(Listed records)

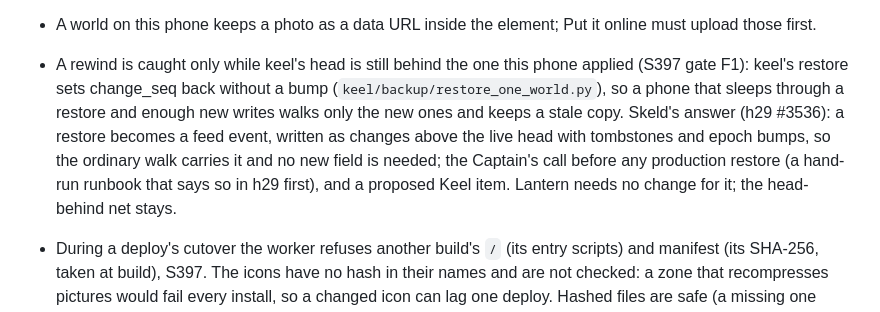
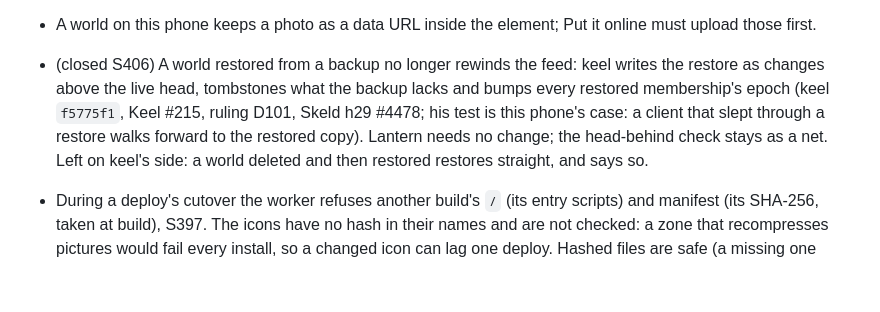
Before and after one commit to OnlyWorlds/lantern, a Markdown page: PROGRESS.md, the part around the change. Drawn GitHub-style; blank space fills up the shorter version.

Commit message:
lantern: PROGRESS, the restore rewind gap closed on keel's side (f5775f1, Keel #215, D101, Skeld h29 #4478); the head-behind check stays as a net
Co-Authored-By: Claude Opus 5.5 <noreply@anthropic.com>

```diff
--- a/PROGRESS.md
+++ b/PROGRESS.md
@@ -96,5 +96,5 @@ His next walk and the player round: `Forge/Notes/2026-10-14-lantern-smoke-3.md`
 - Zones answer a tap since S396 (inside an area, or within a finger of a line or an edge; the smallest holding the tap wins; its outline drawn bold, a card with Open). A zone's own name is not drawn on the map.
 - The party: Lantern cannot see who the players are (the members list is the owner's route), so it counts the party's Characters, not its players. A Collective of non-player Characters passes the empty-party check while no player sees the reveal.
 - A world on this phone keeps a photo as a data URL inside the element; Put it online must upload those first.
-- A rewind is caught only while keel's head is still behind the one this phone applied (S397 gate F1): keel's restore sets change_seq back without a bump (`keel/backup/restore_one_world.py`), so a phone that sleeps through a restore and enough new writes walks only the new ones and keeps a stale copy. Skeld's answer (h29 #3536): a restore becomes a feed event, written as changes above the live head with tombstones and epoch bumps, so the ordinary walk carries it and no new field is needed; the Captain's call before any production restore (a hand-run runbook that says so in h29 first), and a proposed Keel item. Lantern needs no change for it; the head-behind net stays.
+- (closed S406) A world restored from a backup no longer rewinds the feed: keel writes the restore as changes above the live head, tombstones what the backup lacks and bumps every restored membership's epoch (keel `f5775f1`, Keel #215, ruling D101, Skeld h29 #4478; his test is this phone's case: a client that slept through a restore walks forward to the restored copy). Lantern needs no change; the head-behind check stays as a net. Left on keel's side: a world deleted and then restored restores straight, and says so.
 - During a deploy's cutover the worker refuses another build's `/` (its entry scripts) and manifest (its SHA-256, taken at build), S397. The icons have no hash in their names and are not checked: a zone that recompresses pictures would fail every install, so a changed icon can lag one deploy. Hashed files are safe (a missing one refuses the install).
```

(End Listed records)

> [Problem description] Scan the material above for "this". Copy every line where it appears.

> [Response area]
 - A world on this phone keeps a photo as a data URL inside the element; Put it online must upload those first.
-- A rewind is caught only while keel's head is still behind the one this phone applied (S397 gate F1): keel's restore sets change_seq back without a bump (`keel/backup/restore_one_world.py`), so a phone that sleeps through a restore and enough new writes walks only the new ones and keeps a stale copy. Skeld's answer (h29 #3536): a restore becomes a feed event, written as changes above the live head with tombstones and epoch bumps, so the ordinary walk carries it and no new field is needed; the Captain's call before any production restore (a hand-run runbook that says so in h29 first), and a proposed Keel item. Lantern needs no change for it; the head-behind net stays.
+- (closed S406) A world restored from a backup no longer rewinds the feed: keel writes the restore as changes above the live head, tombstones what the backup lacks and bumps every restored membership's epoch (keel `f5775f1`, Keel #215, ruling D101, Skeld h29 #4478; his test is this phone's case: a client that slept through a restore walks forward to the restored copy). Lantern needs no change; the head-behind check stays as a net. Left on keel's side: a world deleted and then restored restores straight, and says so.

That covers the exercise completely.